Research review of Parkinson's disease.
Afflicting over one million Americans, Parkinson's disease is one of the most devastating neuro-degenerative diseases in the world. A British physician, James Parkinson, first discovered this disease while observing people on the streets of London. He noted that certain individuals suffered from a tremor, which, along with muscle weakness, became worse with time. Even with standardized neurological examination by doctors today, Parkinson's disease is still only detectible through careful observation of the patient. It was not until the late nineteenth century in which physicians finally began to understand the anatomy and physiology of Parkinson's disease. .

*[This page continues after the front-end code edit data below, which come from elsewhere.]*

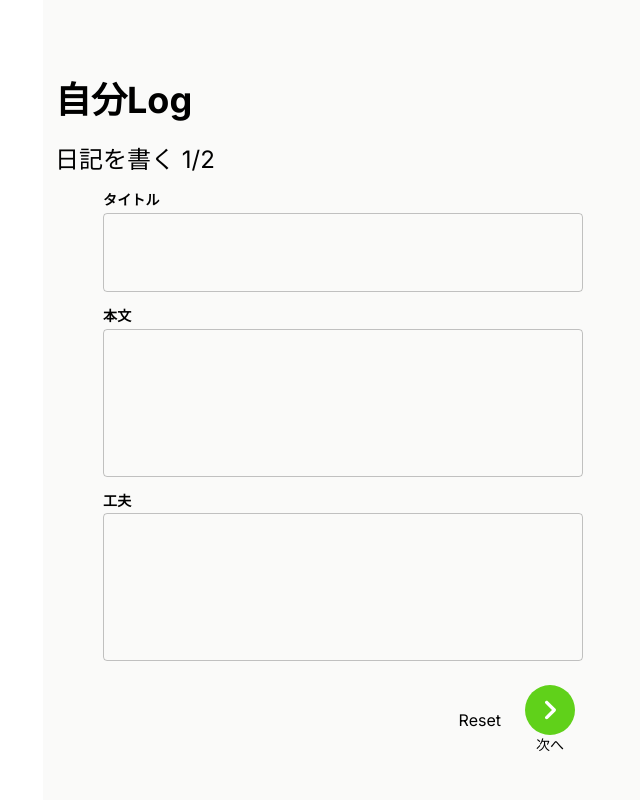
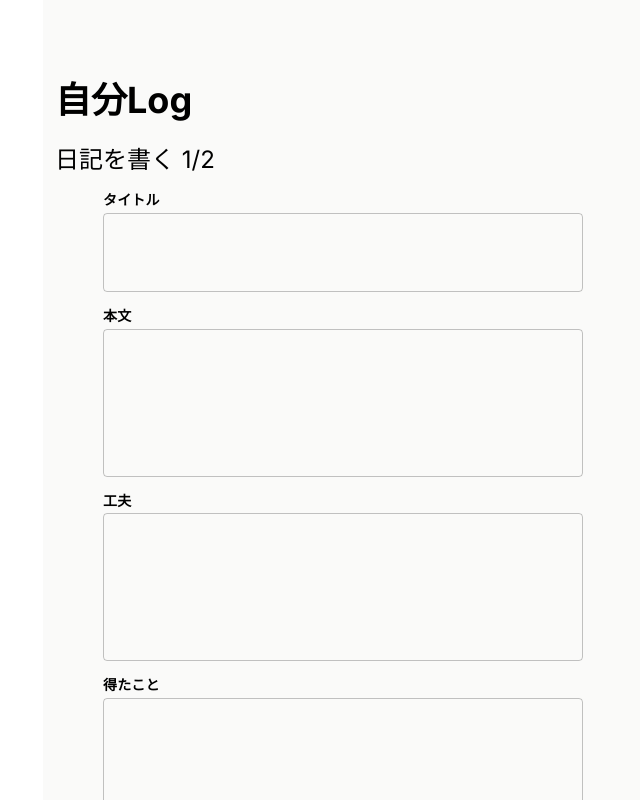
Before and after one commit to tech-harmony-team/Jibun-Log, a Next.js app in the folder next-front/: page /input-test in a window 1280 px wide. Shown: the whole page, without its empty margins (297-937 px from the left). Built offline with nearby package versions, Linux system fonts and the light colour scheme.

Commit message:
[FE#10] 作成画面レイアウト完成、valueの取得が未実装

```diff
--- a/next-front/src/app/input-test/page.tsx
+++ b/next-front/src/app/input-test/page.tsx
@@ -13,6 +13,7 @@ const schema = z.object({
 	title: z.string().min(1),
 	diary: z.string().min(1),
 	effort: z.string(),
+	gain: z.string(),
 });
 
 export type Schema = z.infer<typeof schema>;
@@ -24,6 +25,7 @@ export default function InputPage() {
 			title: "",
 			diary: "",
 			effort: "",
+			gain: "",
 		},
 	});
 
@@ -38,7 +40,7 @@ export default function InputPage() {
 
 	return (
 		<>
-		<div className="w-4/5 max-w-600 h-full mx-auto pt-14 bg-stone-50">
+		<div className="w-4/5 max-w-600 h-full mx-auto pt-14 bg-stone-50 overflow-auto">
 			<PageHeader type="h1" textAlignment="left">
 				自分Log
 			</PageHeader>
@@ -49,6 +51,7 @@ export default function InputPage() {
 				<TextInput control={control} id="outlined-required" name="title" label="タイトル" fullWidth multiline rows={2} margin="normal"/>
 				<TextInput control={control} id="outlined-required" name="diary" label="本文" fullWidth multiline rows={5} margin="normal"/>
 				<TextInput control={control} id="outlined-required" name="effort" label="工夫" fullWidth multiline rows={5} margin="normal"/>
+				<TextInput control={control} id="outlined-required" name="gain" label="得たこと" fullWidth multiline rows={5} margin="normal"/>
 				<div className="flex flex-row justify-end space-x-4">
 					<button type="button" onClick={handleReset}>Reset</button>
 					<CircleButton
```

Throughout the past decade the knowledge base for Parkinson's disease has increased tremendously. Parkinson's disease has now been identified and cataloged by the medical community as a serious and potentially fatal neuro-degenerative disease. The disease's symptoms, possible causes, mechanisms, and cures have been researched and studied by innumerable scientists and organizations.
Parkinson's disease occurs when certain nerve cells, or neurons, in an area of the brain known as the substantia nigra die or become impaired. Normally, these neurons produce an important brain chemical known as dopamine. Dopamine is a chemical messenger responsible for transmitting signals between the substantia nigra and the next "relay station" of the brain, the corpus striatum, to produce smooth, purposeful muscle activity. Loss of dopamine causes the nerve cells of the striatum to fire out of control, leaving patients unable to direct or control their movements in a normal manner. Parkinson's disease is the second most common neuro-degenerative disease after Alzheimer's disease. .
Even with all of the recent advancements in the field, the exact etiology of Parkinson's disease is still undecided. Recent research has identified that the culprit may be due to neurotoxins, genetics, or cell death caused by abnormalities in the brain.